The lineup here at Bicentennial Park also hinted at a common audience for electronic-dance and pop acts: Sharing the bill with superstar DJ-producers Carl Cox, the Chemical Brothers, Deadmau5 and David Guetta were !!!, Holy Ghost! and Cut Copy—disco revivalists that play live. But thus far the crossover seems more wishful than factual; the electronic-dance community, immune to traditional pop-music marketing, didn’t seem concerned by, or very interested in, the creeping presence of song-based pop. When Duran Duran performed on Friday night, more fans were gathered in a tent across the pitch for the relentless tracks of Loco Dice, a German DJ. At a smaller side venue dubbed the Live Stage, Holy Ghost! and !!! failed to draw substantial numbers to their daytime sets; Cut Copy, which appeared on NBC’s “Late Night With Jimmy Fallon” Friday, did much better during its Saturday after-sunset show. Perhaps the most successful live act here was Pendulum, an Australian group that mixed big electronic dance beats with industrial rock on the main stage. Hybrid, a quartet from Wales, augmented its electronica with a nine-piece string section.

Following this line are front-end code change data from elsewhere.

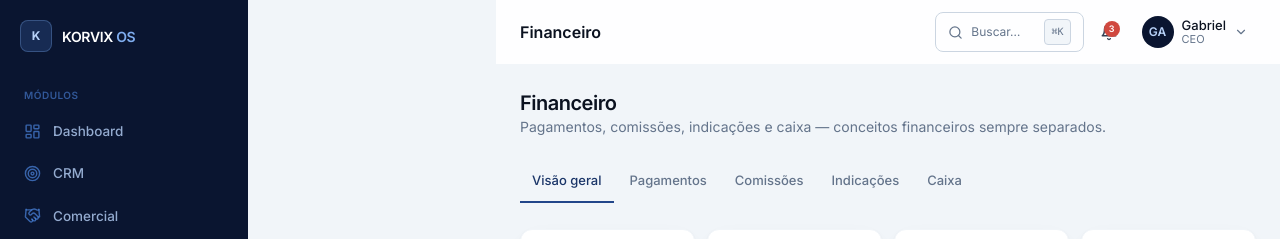
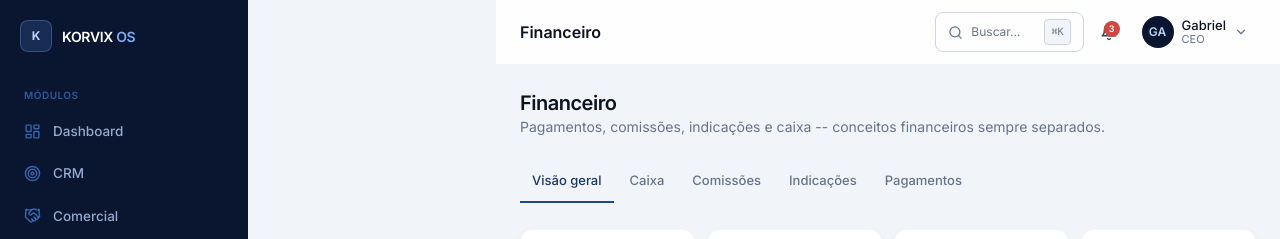
Before and after one commit to japax90-commits/KORVIX-OS, a Next.js app: page /financeiro in a window 1280 px wide. Shown: the top 239 px of the page. Built offline with nearby package versions, Linux system fonts and the light colour scheme.

Commit message:
fix: separar FinanceSubnav da pagina financeira

```diff
--- /dev/null
+++ b/app/(protected)/financeiro/FinanceSubnav.tsx
@@ -0,0 +1,33 @@
+"use client";
+
+import Link from "next/link";
+
+const subnav = [
+  { href: "/financeiro", label: "Visão geral" },
+  { href: "/financeiro/caixa", label: "Caixa" },
+  { href: "/financeiro/comissoes", label: "Comissões" },
+  { href: "/financeiro/indicacoes", label: "Indicações" },
+  { href: "/financeiro/pagamentos", label: "Pagamentos" },
+];
+
+export function FinanceSubnav({ active }: { active: string }) {
+  return (
+    <div className="-mx-4 overflow-x-auto px-4 sm:mx-0 sm:px-0">
+      <div className="flex gap-1 border-b border-ink-100 pb-px">
+        {subnav.map((item) => (
+          <Link
+            key={item.href}
+            href={item.href}
+            className={`whitespace-nowrap border-b-2 px-3 py-2.5 text-[13px] font-medium ${
+              active === item.href
+                ? "border-korvix-600 text-korvix-700"
+                : "border-transparent text-ink-500 hover:text-ink-900"
+            }`}
+          >
+            {item.label}
+          </Link>
+        ))}
+      </div>
+    </div>
+  );
+}
--- a/app/(protected)/financeiro/page.tsx
+++ b/app/(protected)/financeiro/page.tsx
@@ -1,6 +1,7 @@
 import Link from "next/link";
 import { Card, CardHeader } from "@/components/ui/Card";
 import { StatCard } from "@/components/ui/StatCard";
+import { FinanceSubnav } from "./FinanceSubnav";
 import { StatusBadge } from "@/components/ui/Badge";
 import { DataTable, type Column } from "@/components/ui/Table";
 import { Wallet, TrendingDown, PiggyBank, AlertTriangle } from "lucide-react";
@@ -14,29 +15,6 @@ const subnav = [
   { href: "/financeiro/indicacoes", label: "Indicações" },
   { href: "/financeiro/caixa", label: "Caixa" },
 ];
-
-export function FinanceSubnav({ active }:
-{ active: string }) {
-  return (
-    <div className="-mx-4 overflow-x-auto px-4 sm:mx-0 sm:px-0">
-      <div className="flex gap-1 border-b border-ink-100 pb-px">
-        {subnav.map((item) => (
-          <Link
-            key={item.href}
-            href={item.href}
-            className={`whitespace-nowrap border-b-2 px-3 py-2.5 text-[13px] font-medium ${
-              active === item.href
-                ? "border-korvix-600 text-korvix-700"
-                : "border-transparent text-ink-500 hover:text-ink-900"
-            }`}
-          >
-            {item.label}
-          </Link>
-        ))}
-      </div>
-    </div>
-  );
-}
 
 export default function FinanceiroPage() {
   const faturamento = payments.filter((p) => p.status === "pago").reduce((a, p) => a + p.amount, 0);
@@ -61,7 +39,7 @@ export default function FinanceiroPage() {
       <div>
         <h2 className="text-xl font-semibold tracking-tight text-ink-900">Financeiro</h2>
         <p className="text-sm text-ink-500">
-          Pagamentos, comissões, indicações e caixa — conceitos financeiros sempre separados.
+          Pagamentos, comissões, indicações e caixa -- conceitos financeiros sempre separados.
         </p>
       </div>
 
```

As for Tiësto—or “The Biggest DJ in the World,” as he was introduced to a vast, rapturous crowd—during his 90-minute set he remixed on the fly big-beat tracks from “Club Life” and sprinkled in pop-flavored tunes from “Kaleidoscope.” Whereas the following night’s headliner, Deadmau5, whipped up the audience with percussion, Tiësto featured songs like “Escape Me” with the Fergie-like prerecorded voice of C.C. Sheffield. He offered his gleeful music in long, seamless portions, bringing the complex, layered sound down to almost zero before he heated it up again. Perched on a riser with his mixing equipment, he wore the same contented expression he had a night earlier when he spun for about 100 fans at an Armani Exchange store on South Beach’s Collins Avenue.

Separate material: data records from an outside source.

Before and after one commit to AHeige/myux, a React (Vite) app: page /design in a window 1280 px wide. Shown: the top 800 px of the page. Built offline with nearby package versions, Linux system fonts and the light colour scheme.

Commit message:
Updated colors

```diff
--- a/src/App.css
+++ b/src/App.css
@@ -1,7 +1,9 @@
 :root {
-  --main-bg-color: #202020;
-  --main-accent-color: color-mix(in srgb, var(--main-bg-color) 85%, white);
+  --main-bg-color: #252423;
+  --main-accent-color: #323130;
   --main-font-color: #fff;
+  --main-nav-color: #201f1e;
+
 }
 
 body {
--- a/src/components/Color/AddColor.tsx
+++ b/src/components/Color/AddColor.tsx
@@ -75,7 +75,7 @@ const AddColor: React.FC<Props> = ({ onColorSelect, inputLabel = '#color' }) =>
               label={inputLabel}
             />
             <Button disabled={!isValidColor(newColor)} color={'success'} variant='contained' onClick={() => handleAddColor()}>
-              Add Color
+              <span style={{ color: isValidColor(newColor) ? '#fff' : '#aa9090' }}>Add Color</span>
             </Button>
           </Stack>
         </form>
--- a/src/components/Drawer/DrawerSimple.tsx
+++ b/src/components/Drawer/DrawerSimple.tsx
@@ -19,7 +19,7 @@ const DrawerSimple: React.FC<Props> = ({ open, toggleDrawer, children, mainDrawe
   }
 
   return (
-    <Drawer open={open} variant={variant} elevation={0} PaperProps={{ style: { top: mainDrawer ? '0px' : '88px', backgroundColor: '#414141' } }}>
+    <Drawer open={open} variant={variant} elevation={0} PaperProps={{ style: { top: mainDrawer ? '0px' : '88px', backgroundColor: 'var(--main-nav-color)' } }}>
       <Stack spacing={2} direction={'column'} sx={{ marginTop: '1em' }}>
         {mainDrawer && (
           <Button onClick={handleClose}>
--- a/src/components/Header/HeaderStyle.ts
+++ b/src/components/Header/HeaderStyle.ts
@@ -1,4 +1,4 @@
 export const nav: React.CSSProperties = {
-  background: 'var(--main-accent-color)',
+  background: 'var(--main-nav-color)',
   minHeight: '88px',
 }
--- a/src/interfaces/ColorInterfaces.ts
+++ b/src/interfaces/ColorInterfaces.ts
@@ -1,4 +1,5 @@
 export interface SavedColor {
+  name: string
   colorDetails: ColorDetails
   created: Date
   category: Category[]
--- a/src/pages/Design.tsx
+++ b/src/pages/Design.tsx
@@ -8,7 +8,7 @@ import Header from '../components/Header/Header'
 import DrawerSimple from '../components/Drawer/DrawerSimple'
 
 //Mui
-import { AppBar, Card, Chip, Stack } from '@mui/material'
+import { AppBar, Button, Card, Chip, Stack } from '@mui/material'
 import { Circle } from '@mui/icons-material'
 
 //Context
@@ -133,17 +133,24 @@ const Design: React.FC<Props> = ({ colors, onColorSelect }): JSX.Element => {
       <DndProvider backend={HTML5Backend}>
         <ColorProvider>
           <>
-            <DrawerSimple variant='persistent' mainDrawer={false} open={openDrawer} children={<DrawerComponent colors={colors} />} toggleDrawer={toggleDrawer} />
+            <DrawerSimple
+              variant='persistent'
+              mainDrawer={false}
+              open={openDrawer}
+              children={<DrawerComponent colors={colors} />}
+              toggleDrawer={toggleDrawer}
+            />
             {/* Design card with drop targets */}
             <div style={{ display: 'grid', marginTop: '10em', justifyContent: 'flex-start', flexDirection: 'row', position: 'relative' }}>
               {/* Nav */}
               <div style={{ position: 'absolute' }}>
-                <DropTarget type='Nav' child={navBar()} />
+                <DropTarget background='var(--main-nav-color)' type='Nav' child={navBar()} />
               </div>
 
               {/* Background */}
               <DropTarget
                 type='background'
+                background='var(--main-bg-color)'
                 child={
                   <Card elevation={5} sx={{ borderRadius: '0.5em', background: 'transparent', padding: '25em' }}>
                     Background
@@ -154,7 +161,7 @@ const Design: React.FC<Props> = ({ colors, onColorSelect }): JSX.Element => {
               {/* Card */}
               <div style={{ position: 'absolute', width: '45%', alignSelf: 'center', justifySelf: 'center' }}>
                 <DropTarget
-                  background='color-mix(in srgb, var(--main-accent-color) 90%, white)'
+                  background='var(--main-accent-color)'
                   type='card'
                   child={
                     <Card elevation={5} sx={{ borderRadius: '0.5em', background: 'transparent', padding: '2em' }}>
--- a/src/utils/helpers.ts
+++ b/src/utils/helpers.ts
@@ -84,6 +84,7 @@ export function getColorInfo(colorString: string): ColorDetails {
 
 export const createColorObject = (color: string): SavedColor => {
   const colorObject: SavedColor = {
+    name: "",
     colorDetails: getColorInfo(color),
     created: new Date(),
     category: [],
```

“Good evening, Ultra,” he said an hour into his festival set. “I’m Tiësto.” His toothy smile revealed his satisfaction as his electronic dance-pop blend pulsed and the bouncing, dancing mass reflected the music’s joy.